By M. Castillo
Analysts expect Netflix (NFLX) to post a big quarter after the bell on Monday, bolstered by subscriber growth ahead of Netflix’s previously announced estimate of 6.3 million. The company’s stock rose 2.5 percent in early trading Monday.
GBH Insights chief strategy officer and head of technology Daniel Ives believes Netflix’s subscription addition estimate was low, and expects that price increases did not drive that many people away, while the movie “Bright” and new seasons of “The Crown” and “Stranger Things” kept users around.
Through surveys, GBH Insights believes net ads this quarter will approach 7 million.
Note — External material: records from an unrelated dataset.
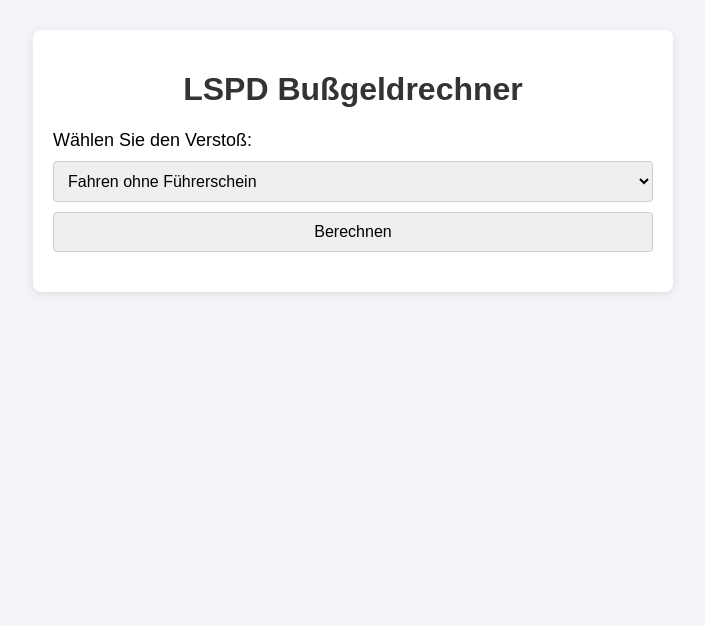
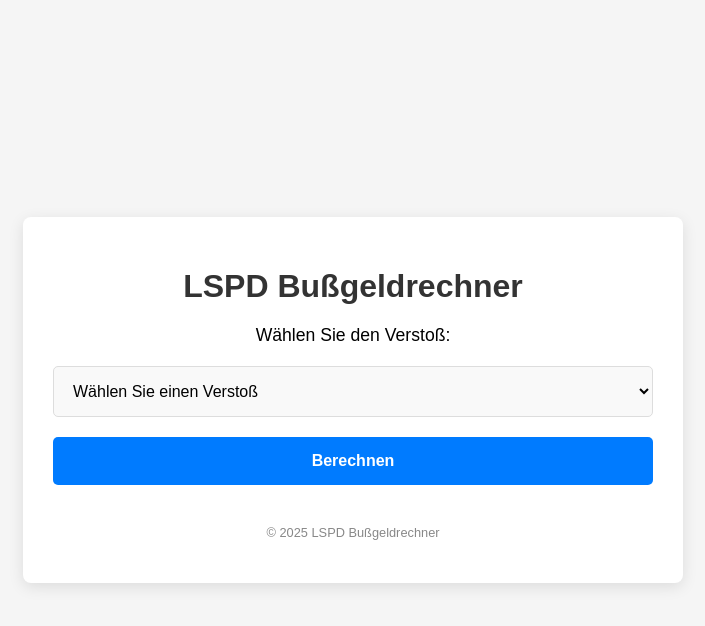
Before and after one commit to DenBie38/lspd_busgeldrechner, a plain HTML site: page index.html in a window 1280 px wide. Shown: the whole page, without its empty margins (287-992 px from the left). Drawn offline with Linux system fonts and the light colour scheme.

Commit message:
Update index.html

```diff
--- a/index.html
+++ b/index.html
@@ -5,53 +5,144 @@
     <meta name="viewport" content="width=device-width, initial-scale=1.0">
     <title>LSPD Bußgeldrechner</title>
     <style>
-        body { font-family: Arial, sans-serif; margin: 30px; background-color: #f4f4f9; }
-        h1 { text-align: center; color: #333; }
-        .container { max-width: 600px; margin: auto; padding: 20px; background-color: white; border-radius: 8px; box-shadow: 0 2px 10px rgba(0, 0, 0, 0.1); }
-        label { font-size: 18px; }
-        select, button { padding: 10px; font-size: 16px; width: 100%; margin-top: 10px; border: 1px solid #ccc; border-radius: 4px; }
-        button:hover { background-color: #007bff; color: white; cursor: pointer; }
-        #result { font-size: 20px; color: green; margin-top: 20px; text-align: center; }
+        /* Grundlegendes Styling */
+        body {
+            font-family: Arial, sans-serif;
+            margin: 0;
+            padding: 0;
+            background-color: #f5f5f5;
+            display: flex;
+            justify-content: center;
+            align-items: center;
+            height: 100vh;
+        }
+
+        .container {
+            background-color: #ffffff;
+            width: 100%;
+            max-width: 600px;
+            border-radius: 8px;
+            padding: 30px;
+            box-shadow: 0px 4px 15px rgba(0, 0, 0, 0.1);
+            text-align: center;
+        }
+
+        h1 {
+            font-size: 2rem;
+            color: #333;
+            margin-bottom: 20px;
+        }
+
+        label {
+            font-size: 1.1rem;
+            margin-bottom: 10px;
+            display: block;
+        }
+
+        select, button {
+            padding: 15px;
+            font-size: 1rem;
+            margin: 10px 0;
+            width: 100%;
+            border-radius: 5px;
+            border: 1px solid #ddd;
+        }
+
+        select {
+            background-color: #f9f9f9;
+        }
+
+        button {
+            background-color: #007bff;
+            color: #fff;
+            cursor: pointer;
+            font-weight: bold;
+            border: none;
+        }
+
+        button:hover {
+            background-color: #0056b3;
+        }
+
+        #result {
+            font-size: 1.5rem;
+            color: #28a745;
+            margin-top: 20px;
+        }
+
+        .footer {
+            margin-top: 30px;
+            font-size: 0.8rem;
+            color: #888;
+        }
+
+        #error {
+            color: #e74c3c;
+            font-size: 1.2rem;
+        }
     </style>
 </head>
 <body>
     <div class="container">
         <h1>LSPD Bußgeldrechner</h1>
+
         <label for="violation">Wählen Sie den Verstoß:</label>
         <select id="violation">
+            <option value="">Wählen Sie einen Verstoß</option>
             <!-- Optionen werden hier per JavaScript hinzugefügt -->
         </select>
+
         <button onclick="calculateFine()">Berechnen</button>
-        <h2 id="result"></h2>
+
+        <div id="result"></div>
+        <div id="error"></div>
+
+        <div class="footer">
+            <p>© 2025 LSPD Bußgeldrechner</p>
+        </div>
     </div>
 
     <script>
-        let violations = [];
+        // Verstöße und Bußgelder
+        let violations = [
+            { "violation": "Fahren ohne Führerschein", "fine": 1500 },
+            { "violation": "Rote Ampel überfahren", "fine": 1000 },
+            { "violation": "Fahren unter Alkoholeinfluss", "fine": 2000 },
+            { "violation": "Unfallflucht", "fine": 2500 }
+        ];
 
-        // Laden der JSON-Daten (die Bußgelder und Verstöße)
-        fetch('violations.json')
-            .then(response => response.json())
-            .then(data => {
-                violations = data;
+        // Verstöße in das Dropdown-Menü laden
+        window.onload = function() {
             let selectElement = document.getElementById('violation');
-
-                // Dynamisch Optionen für Verstöße hinzufügen
-                violations.forEach(violation => {
+            violations.forEach(function(violation) {
                 let option = document.createElement('option');
                 option.value = violation.violation;
                 option.textContent = violation.violation;
                 selectElement.appendChild(option);
             });
-            });
+        };
 
-        // Bußgeld berechnen
+        // Berechnung des Bußgeldes
         function calculateFine() {
             let violation = document.getElementById('violation').value;
+            let resultElement = document.getElementById('result');
+            let errorElement = document.getElementById('error');
+
+            // Fehlerbehandlung: Überprüfen, ob eine Auswahl getroffen wurde
+            if (violation === "") {
+                resultElement.innerText = "";
+                errorElement.innerText = "Bitte wählen Sie einen Verstoß aus.";
+                return;
+            }
+
+            errorElement.innerText = "";
+
+            // Den ausgewählten Verstoß und das Bußgeld finden
             let fine = violations.find(v => v.violation === violation);
             if (fine) {
-                document.getElementById('result').innerText = `Strafe: ${fine.fine} $`;
+                resultElement.innerText = `Strafe: ${fine.fine} €`;
             } else {
-                document.getElementById('result').innerText = 'Bitte wählen Sie einen Verstoß aus.';
+                resultElement.innerText = "Fehler: Verstoß nicht gefunden.";
             }
         }
     </script>
```
Lines whose indentation alone changed are shown as unchanged.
“They were a little conservative on guidance on domestic given the price increase, but we didn’t see any chinks in the armor,” Ives said, adding that he expects the company to have a more profitable trajectory relative to the past two years.
Forrester principal analyst Jim Nail said the holidays tend to be a strong quarter for Netflix, leading him to believe it will post large subscriber ads this quarter than projected.
And while it is spending up to $8 billion on content this year, the large figure is a “necessary evil” to remain competitive against other services, Ives said.
“We’re just continuing to seen the cord cutting phenomenon going into Netflix’s lap,” he said.
There are some questions going forward about the negative impact the Disneyremoving its content from Netflix in 2019and Disney’s larger ownership stake in Hulu due to the Disney-Fox deal, Ives said, but he expects to see the impact more in the latter half of 2018.
“If [CEO Reed] Hastings wakes up at night with a nightmare, it’s Iger and Disney,” Ives said. “Going into this earnings it needs to be a beat and raise type of outlook. The stock has had a huge run. We still think it’s in its fifth or sixth inning.”
It’s also questionable whether Netflix can sustain subscriber interest at the current pricing level, and Forrester’s Nail expects more price increases to come.
While the company doesn’t have to have a hit with each show because it’s not dependent on advertising, it still has to have enough hits to ensure people will be willing to pay for the service each month.
“They redefine what is good and crap,” Nail said. “Their business is no longer defined by, ‘Does the show generate a big enough audience for advertisers?’ What you and I may think is crap, somebody may watch it and like it. They’ll see a $12 charge on their credit card bill, but will that show be enough to pay $12 for Netflix?”
Analysts expect Netflix to post EPS of 41 cents on revenue of $3.28 billion, according to Thomson Reuters.